Work-Based Learning (WBL) gives students the opportunity to learn a variety of skills by expanding the walls of classroom learning to include the community. By narrowing the gap between theory and practice, Work-Based Learning creates meaning for students.
WBL provides opportunities for students to learn a variety of skills through rigorous academic preparation with hands-on career development experiences. Under the guidance of adult mentors, students learn to work in teams, solve problems, and meet employers’ expectations.
Work-Based Learning Flyer
Work-Based Learning Goals and Benefits
Through Work-Based Learning, students have the opportunity to see how classroom instruction connects to the world of work and future career opportunities.
WBL provides the following:
- Active participation of educators, employees, labor, students, parents, and appropriate agency and community representatives.
- Development of learning and workplace competencies.
- Motivation to stay in school.
- Improvement of student grades.
- Improvement in student employability.
- Increased awareness of nontraditional career opportunities.
- Help for students in identifying Career Pathways.
Career and Technical Education (CTE) Pathways
Work-Based Learning supports the CTE Pathways initiative.
Work-Based Learning experiences are available in each CTE Pathway. Through a variety of WBL experiences students see, firsthand, how classroom instruction connects to the world of work and future career opportunities. Experiences include, but are not limited to, apprenticeships, career fairs, field studies, guest speakers, job shadows,and student internships.

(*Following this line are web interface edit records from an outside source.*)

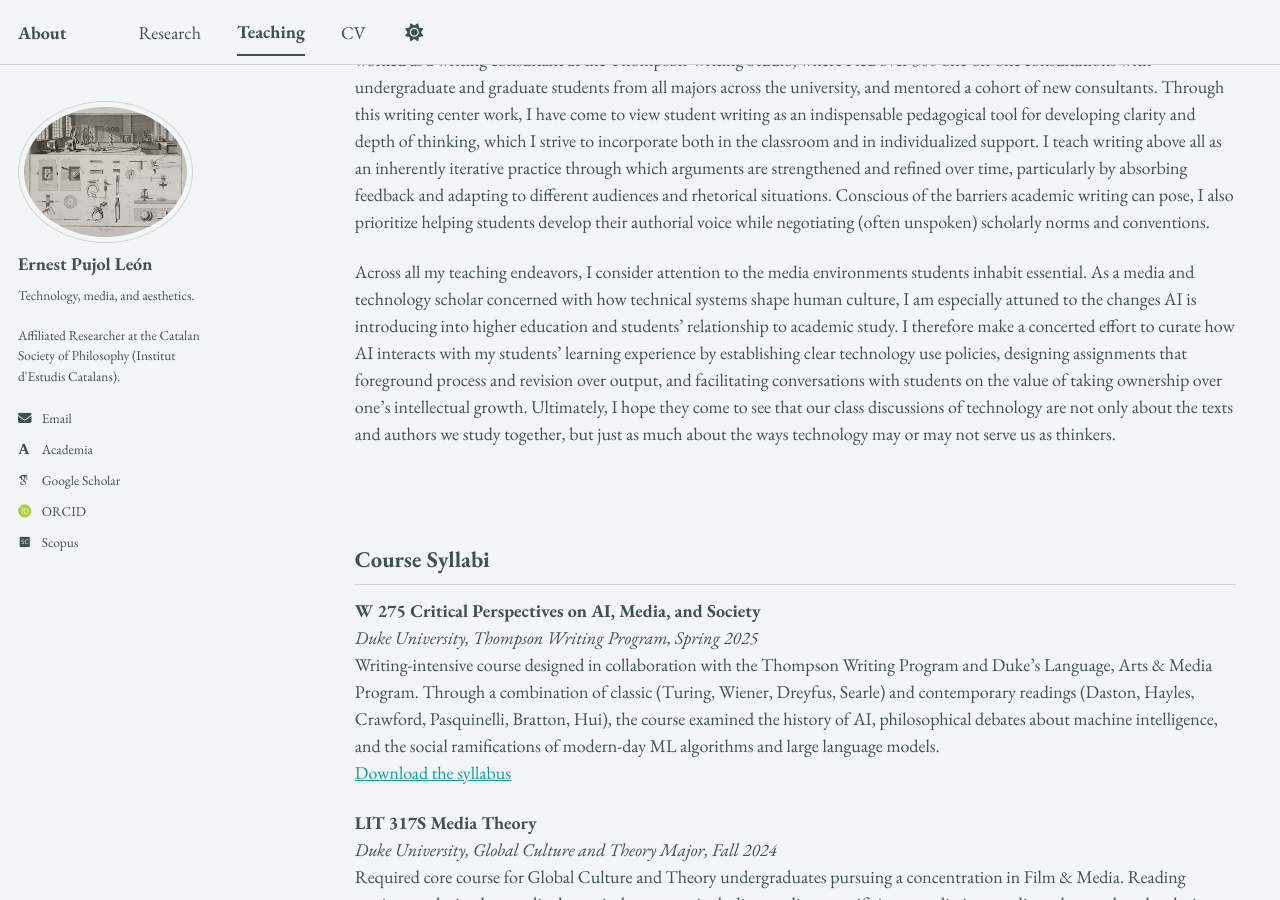
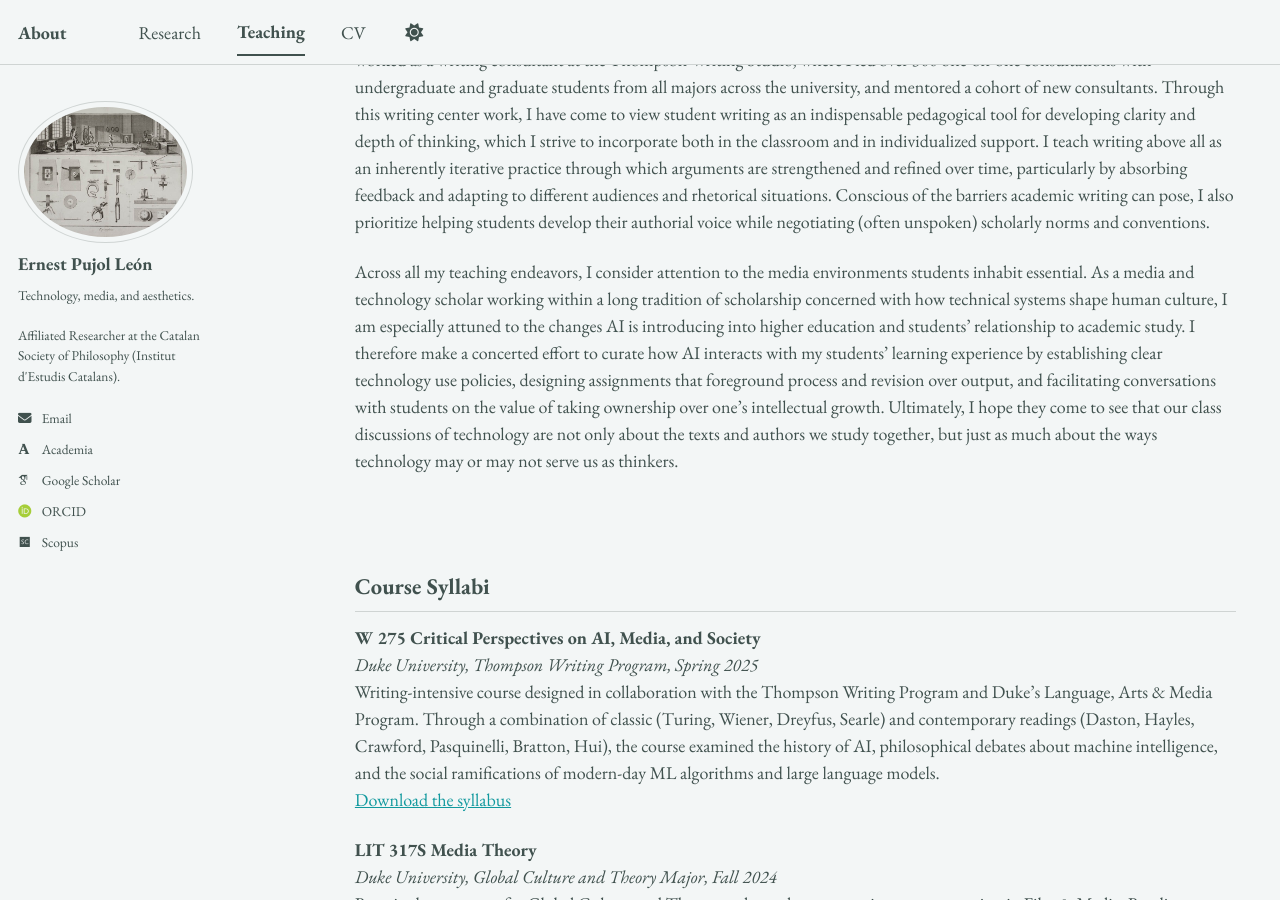
Before and after one commit to epujol90/epujol90.github.io, a Jekyll site: the page built from _pages/teaching.md, in a window 1280 px wide and 900 px high, scrolled down 521 px. Built offline with Jekyll 4.4.1, drawn with Linux system fonts in a browser that asks for light colours; some web fonts are replaced; a script bundle is joined from its source files by our own code; library files that are not in the unit come from our copies.

Commit message:
Update teaching.md

```diff
--- a/_pages/teaching.md
+++ b/_pages/teaching.md
@@ -11,7 +11,7 @@ My teaching experience includes both classroom instruction and writing center pr
 
 Beyond traditional coursework, my teaching owes much to my writing center experience. During my last two years at Duke, I worked as a writing consultant at the Thompson Writing Studio, where I led over 300 one-on-one consultations with undergraduate and graduate students from all majors across the university, and mentored a cohort of new consultants. Through this writing center work, I have come to view student writing as an indispensable pedagogical tool for developing clarity and depth of thinking, which I strive to incorporate both in the classroom and in individualized support. I teach writing above all as an inherently iterative practice through which arguments are strengthened and refined over time, particularly by absorbing feedback and adapting to different audiences and rhetorical situations. Conscious of the barriers academic writing can pose, I also prioritize helping students develop their authorial voice while negotiating (often unspoken) scholarly norms and conventions.
 
-Across all my teaching endeavors, I consider attention to the media environments students inhabit essential. As a media and technology scholar concerned with how technical systems shape human culture, I am especially attuned to the changes AI is introducing into higher education and students’ relationship to academic study. I therefore make a concerted effort to curate how AI interacts with my students’ learning experience by establishing clear technology use policies, designing assignments that foreground process and revision over output, and facilitating conversations with students on the value of taking ownership over one’s intellectual growth. Ultimately, I hope they come to see that our class discussions of technology are not only about the texts and authors we study together, but just as much about the ways technology may or may not serve us as thinkers.
+Across all my teaching endeavors, I consider attention to the media environments students inhabit essential. As a media and technology scholar working within a long tradition of scholarship concerned with how technical systems shape human culture, I am especially attuned to the changes AI is introducing into higher education and students’ relationship to academic study. I therefore make a concerted effort to curate how AI interacts with my students’ learning experience by establishing clear technology use policies, designing assignments that foreground process and revision over output, and facilitating conversations with students on the value of taking ownership over one’s intellectual growth. Ultimately, I hope they come to see that our class discussions of technology are not only about the texts and authors we study together, but just as much about the ways technology may or may not serve us as thinkers.
 <br>
 <br>
 <br>
```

Program Delivery Components
Work-Based Learning is integrated and grade-appropriate at all levels of education. Career awareness, exploration, orientation, and preparation activities are coordinated with School-Based Learning activities.
In grades K-6, students are introduced to a multitude of careers through career days (such as tool days and vehicle days), workplace visits, job shadowing, and guest speakers.
In grades 7-8, students explore career options in a particular field of work through career fairs, field studies, job shadowing, and guest speakers.
In grades 9-10, students become familiar with a specific career(s) through career fairs, job shadowing, and guest speakers.
In grades 11-12, students prepare for a career of their choosing through internships and apprenticeships.
Work-Based Learning Benefits Students By
- Exposing students to adult role models.
- Improving scholastic student motivation.
- Applying classroom learning.
- Exploring career options.
- Helping students make better decisions and plans.
- Improving post-secondary prospects.
- Helping students understand workplace expectations.
- Exposing students to state-of-the-art practices and technology.
Work-Based Learning Activities
- Career Fairs
- Field Studies
- Guest Speakers
- Job Shadows
- Student Internships
- College and Career Awareness
- CTE Internship
- Workplace Skills
Since the 1990s, an interest in using the community effectively in the classroom has grown. The Utah State Legislature recognizes the value Work-Based Learning experiences have in a student’s education and has allocated ongoing funding for this program.
Our vision is to see that all students have the opportunity to learn skills and to be introduced to the working world through a variety of Work-Based Learning activities which will enable them to be prepared to enter the workforce upon graduation from high school.